What Will Communist Party leader Xi Jinping do?
Chinese President Xi Jinping is said to have remarked that the reason the Soviet Union fell apart in 1991 was that no one “had the balls to stand up for it.” It is unlikely that he would stand idly by while China unraveled in the same way.
China’s state-run media has reported that, if the demonstrations continue, that Beijing may send in the People’s Armed Police into Hong Kong to restore order. Others fear that martial law may soon be declared.
President Xi may believe that such threats may convince the protesters to fold up their umbrellas and go home. I am afraid that it will only strengthen their resolve to continue to occupy the financial district.
It is hard for me to imagine a peaceful ending to this stand-off. Even if Xi is able to keep the lid on democracy protests in China, he still will not allow the people of Hong Kong to vote in real — rather than staged — elections. If he did, the contagion of democracy would still spread, albeit more slowly, across China. Chinese in other cities would surely demand the same privilege as their compatriots in Hong Kong.
My friend Cardinal Joseph Zen, the 82-year-old retired bishop of Hong Kong, is with the protesters every day. “I’m praying that the situation in Hong Kong won’t become another Tiananmen,” he says.
I am too.
This article originally published October 3, 2014 on Aleteia.org. Read the original article here.
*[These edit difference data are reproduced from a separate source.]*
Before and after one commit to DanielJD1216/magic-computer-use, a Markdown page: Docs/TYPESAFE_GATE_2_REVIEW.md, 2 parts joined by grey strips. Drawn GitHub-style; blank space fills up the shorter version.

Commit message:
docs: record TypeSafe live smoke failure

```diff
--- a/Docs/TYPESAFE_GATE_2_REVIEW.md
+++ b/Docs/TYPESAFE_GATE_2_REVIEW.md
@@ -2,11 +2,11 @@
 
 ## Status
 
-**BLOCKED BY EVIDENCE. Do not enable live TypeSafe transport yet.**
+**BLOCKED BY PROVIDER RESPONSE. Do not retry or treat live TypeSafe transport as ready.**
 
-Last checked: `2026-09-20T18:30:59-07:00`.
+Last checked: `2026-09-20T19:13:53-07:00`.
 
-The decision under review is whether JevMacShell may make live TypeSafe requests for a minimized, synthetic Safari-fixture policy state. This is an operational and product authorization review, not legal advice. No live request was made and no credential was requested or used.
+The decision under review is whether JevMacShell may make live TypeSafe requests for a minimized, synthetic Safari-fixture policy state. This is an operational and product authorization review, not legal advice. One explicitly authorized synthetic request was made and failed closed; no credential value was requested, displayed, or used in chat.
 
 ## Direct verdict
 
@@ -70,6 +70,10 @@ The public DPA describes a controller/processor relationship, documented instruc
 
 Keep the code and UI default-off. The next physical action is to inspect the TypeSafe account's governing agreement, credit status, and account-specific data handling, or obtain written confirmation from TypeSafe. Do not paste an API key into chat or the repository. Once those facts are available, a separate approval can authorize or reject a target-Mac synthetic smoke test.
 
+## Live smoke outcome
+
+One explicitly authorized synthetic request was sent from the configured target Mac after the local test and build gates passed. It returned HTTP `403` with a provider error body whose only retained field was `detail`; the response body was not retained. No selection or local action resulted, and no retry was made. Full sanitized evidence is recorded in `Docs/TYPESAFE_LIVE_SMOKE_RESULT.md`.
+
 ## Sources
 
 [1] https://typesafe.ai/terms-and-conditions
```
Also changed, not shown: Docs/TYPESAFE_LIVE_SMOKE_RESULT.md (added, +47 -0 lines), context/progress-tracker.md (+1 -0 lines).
Steven W. Mosher is the President of the Population Research Institute and the author of Population Control: Real Costs, Illusory Benefits.